From: Don Syme <dsyme@m...>
Subject: RE: Portability of applications written in OCAML

Under Windows, I would ideally I'd like to package up binary distributions
in the same way I would any other kind of application, e.g. using a "do it
all for you" packager like InstallShield.  Has anyone had experience of
doing this with Caml applications?  


-----Original Message-----
From: Xavier Leroy []
Sent: 21 February 2000 17:04
Subject: Re: Portability of applications written in OCAML

Claude Marche asks:

>One idea could be distributing bytecode: is it true the any bytecode
>can be executed on any architecture and OS as soon as the right
>ocamlrun is used? (Even under non unix OSs like Microsoft-Windows or

For MacOS, there are some problems with end-of-line being represented
by different control characters in MacOS and in Unix and Windows.  So,
newlines in program output are broken.

For MacOS and Windows, there is also the fact that file path names are
represented differently.  So, if your program manipulates file names,
even though the Filename module, the bytecode may not work well under
a different OS.

I think the easiest way to distribute an OCaml application is as
sources, plus binaries for a couple of popular architectures
(typically, Linux/Intel and Windows).  Novice users can pick the
binaries, and experienced users should have no problems installing
OCaml for compiling your application.

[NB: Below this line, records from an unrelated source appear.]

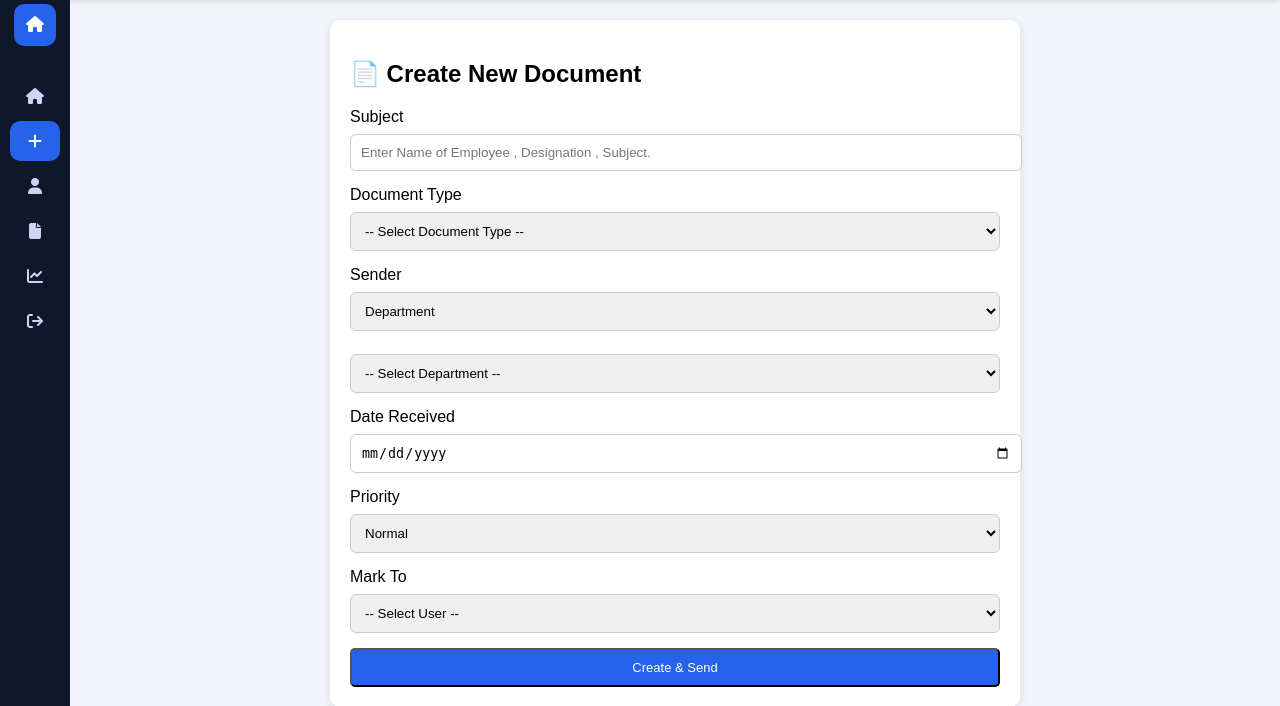
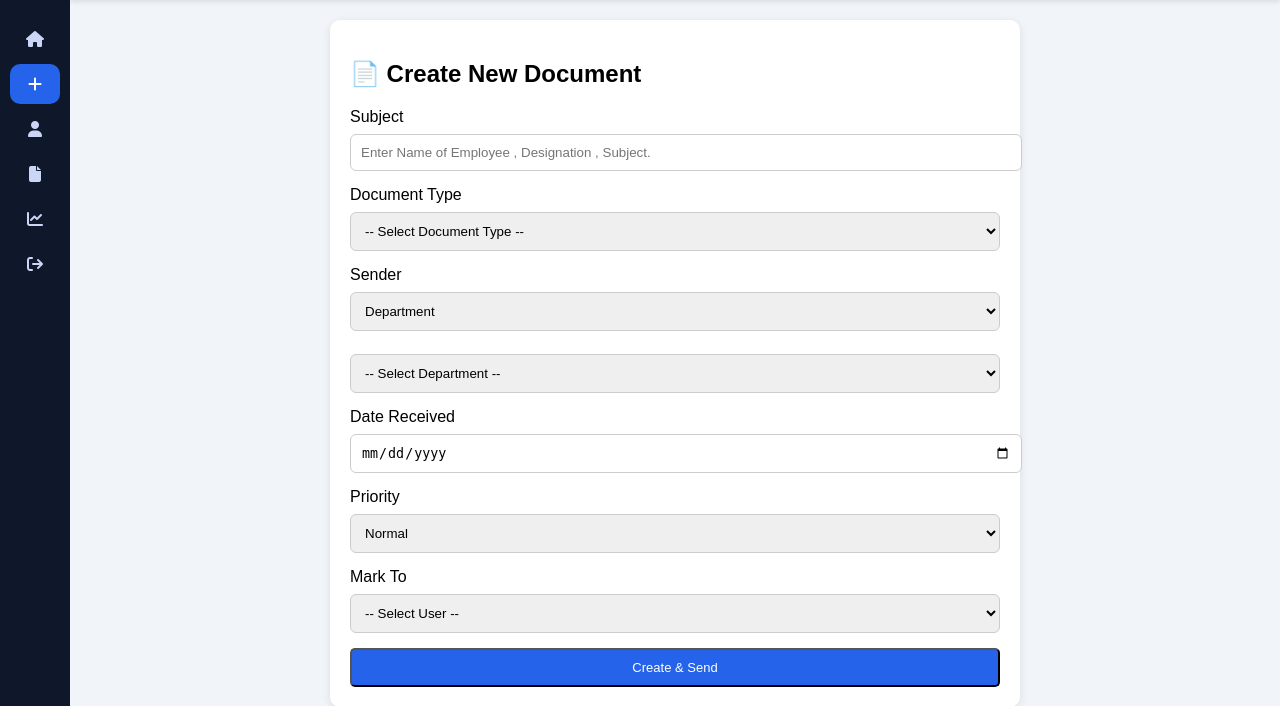
Before and after one commit to olahansraj2021/dts-system, a Django app: page /create/ in a window 1280 px wide. Shown: the part 52-758 px from the top of the page. Run offline with Django 5.2, Linux system fonts and the light colour scheme; a user stored in the database is signed in; data comes from the database, SQL or seed files in the repository; data that the repository does not hold is empty.

Commit message:
change in sidebar

```diff
--- a/core/templates/base.html
+++ b/core/templates/base.html
@@ -218,9 +218,6 @@ font-size:13px;
 
 <div class="sidebar-header">
 <div class="menu-toggle" onclick="toggleSidebar()">☰</div>
-<a href="{% url 'dashboard' %}" class="home-icon">
-<i class="fa fa-home"></i>
-</a>
 </div>
 
 <div class="logo">
```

Gerd Stolpmann wrote:
> My suggestion: Every modern operating system can link libraries
> This is also possible for the parts of the OCaml libraries written in C
> which need to be available in the runtime system.

Right, I have been considering dynamic loading of C libraries as an
alternative to -custom.  This would allow, among other benefits,
dynamic loading of Caml libraries that contain some C code.

There are some portability issues with old or exotic versions of Unix,
but I think it can be made to work under, say, Linux, Solaris,
Digital/Tru64 Unix, and Windows.  There are some issues still to be
resolved, however, such as how to build shared C libraries in a
portable fashion, perhaps by using the GNU libtool package.

> - Only libraries needed for the application are loaded into memory;
>   the memory footprints become much smaller

Yes and no, because static linking under C is able to remove members
of the .a archive that are not referenced, while dynamic loading
typically loads everything.  But memory footprint of code is not much
of an issue these days.

- Xavier Leroy